He was a true gentleman. He wanted nothing from me at all, other than my company. And he didn’t treat me any different for my not even giving him that, most of the year.

And so it was that on this cold winter night, I arrived at Presque Isle and, just as I entered the arrivals area, there was Dad, one of life’s constants, smiling and asking me how I was. On this occasion I recall he had a heavy cable-knit, dark green wool jumper on. On closer inspection it had small flecks of white, mustard and orange wool mixed with the green. My Dad’s fashion choices were another constant, so this was a serious departure from the norm.

“That’s a nice jumper” I said to him, as we walked to the car.

“Thank you Kimberley. I’m sure you can guess where it came from”.

“Mom?” I said.

He nodded and smiled, “your mum has been preparing for her big trip to Ireland in the new year. Reading every book she can find about Ireland … drawing diagrams of her family tree … even decorating the living room in an Irish country house style – with willow log baskets and a stick stand for the hallway. She’s even bought some antique Irish walking sticks on Ebay, you know, to fill the stick stand with … just in case anyone asks why she needed an Irish walking stick holder … and yes, she’s even been decorating me.”

Although my Dad had perfected a look of seeming oblivious to everything happening at the time, there was a full analysis going on in his head. You could tell because, few people could ever provide as detailed an account of a situation as he could afterwards; even if you did recite something someone said, he would often correct you with their exact wording. I asked him about it once, how he had such a good memory. He said he didn’t and it was just that, when others we’re busy talking, he was busy listening.

“So I got this jumper for my birthday, handwoven in Donegal apparently, with an old local wool blend. I think you might have something waiting for you when you get home too.”

“Oh that’s great, I look forward to it. It’s very in vogue this stuff you know. Traditional style. Handwoven in Europe. Very Greenwich Village actually.”

“Well, I can’t confess to know about Greenwich Village, but I tell you what, it’s warm. Just the ticket in this kind of weather. I would never have chosen it myself, but now I’ve got it it’s the first thing I reach for when the weather turns bad. I should warn you though, your Mom and Aunt Jane are still plotting to persuade you to join them on their trip to Ireland…“

“ … But dad, I’ve gone over this so many times.” I said. “I just can’t, I can’t take that time away from the office. Especially in February. My boss will kill me. I did try to bring it up in the fall and Miriam lost it. She said that we have the annual conference in March and made some veiled reference to how we might need to make lay offs in the new year. That was a threat Dad.”

“I know. I know. Of course I understand Kimberley … But your Mother is a different matter. You know she does’t think New York is good for you. She still dreams that you’ll come home and be her little girl again.”

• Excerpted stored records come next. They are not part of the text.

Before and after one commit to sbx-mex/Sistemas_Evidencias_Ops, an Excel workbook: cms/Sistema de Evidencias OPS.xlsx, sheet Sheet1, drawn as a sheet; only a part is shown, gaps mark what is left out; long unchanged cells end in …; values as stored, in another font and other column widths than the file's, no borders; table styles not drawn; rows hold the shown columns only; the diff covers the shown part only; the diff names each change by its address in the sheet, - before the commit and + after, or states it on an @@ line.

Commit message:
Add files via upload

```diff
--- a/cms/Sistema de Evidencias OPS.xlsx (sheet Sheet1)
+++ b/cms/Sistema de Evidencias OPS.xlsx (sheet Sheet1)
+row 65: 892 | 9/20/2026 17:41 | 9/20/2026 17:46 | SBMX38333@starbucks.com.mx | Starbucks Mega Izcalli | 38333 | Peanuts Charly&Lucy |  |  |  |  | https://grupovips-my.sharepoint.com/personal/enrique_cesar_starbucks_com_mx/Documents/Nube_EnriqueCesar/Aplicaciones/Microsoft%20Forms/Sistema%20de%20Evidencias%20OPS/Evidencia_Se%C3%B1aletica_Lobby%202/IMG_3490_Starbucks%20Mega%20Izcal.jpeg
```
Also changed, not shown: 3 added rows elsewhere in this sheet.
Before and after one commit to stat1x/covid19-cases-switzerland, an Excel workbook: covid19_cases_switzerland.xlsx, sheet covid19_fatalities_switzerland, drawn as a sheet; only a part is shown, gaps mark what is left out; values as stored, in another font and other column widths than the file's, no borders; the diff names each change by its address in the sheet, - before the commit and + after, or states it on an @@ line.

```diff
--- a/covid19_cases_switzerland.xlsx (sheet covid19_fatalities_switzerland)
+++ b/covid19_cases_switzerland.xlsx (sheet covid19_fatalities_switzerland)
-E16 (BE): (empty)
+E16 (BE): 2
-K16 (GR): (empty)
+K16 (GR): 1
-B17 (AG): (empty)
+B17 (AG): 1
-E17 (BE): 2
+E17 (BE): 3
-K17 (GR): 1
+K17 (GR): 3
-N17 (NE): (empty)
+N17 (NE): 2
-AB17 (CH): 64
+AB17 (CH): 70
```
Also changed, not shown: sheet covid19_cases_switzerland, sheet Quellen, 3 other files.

Dad reached over, and grabbed rustled my hair with his hand.

“Oh dad, please” I said, rolling my eyes.

“Well … she also thinks she needs to find yourself a man, a ‘real’ man, big lumberjack type, to lure you away from the city. That might have been behind her and your little sister’s plan for your birthday, so please go easy on them both with that … I know it’s probably not you’re thing, but you know they meant well.”

“Don’t remind me Dad.” I said, burying my head in my hands. “Laura’s been texting me daily updates on the food were going to have, the playlist she’s created etc., I think she should go into event planning after school … I mean, if the rocket science and Neuro Surgery places are all taken.”

“She has been working very hard on it, as you can tell … just think that it shows you how much she cares about you. But with the Ireland thing, what’s changed there is that I think your Mom and Jane have cooked up a plan to use their Airmiles to get you a cheap ticket. You know, after you used being skint as your latest excuse.”

“Aw, that’s really kind of them Dad, but as you know it’s not really about the money.”

“When was the last time you took a holiday though darling? We do worry about you.”

“I’m on holiday now dad! What are you talking about? And I know I do have the holiday available, but I just don’t think my boss will let me take it. After all these years, I finally think I’m starting to gain some traction in my career – I’m a Section Editor now remember, so it’s just not the right time for me to be away from the office.”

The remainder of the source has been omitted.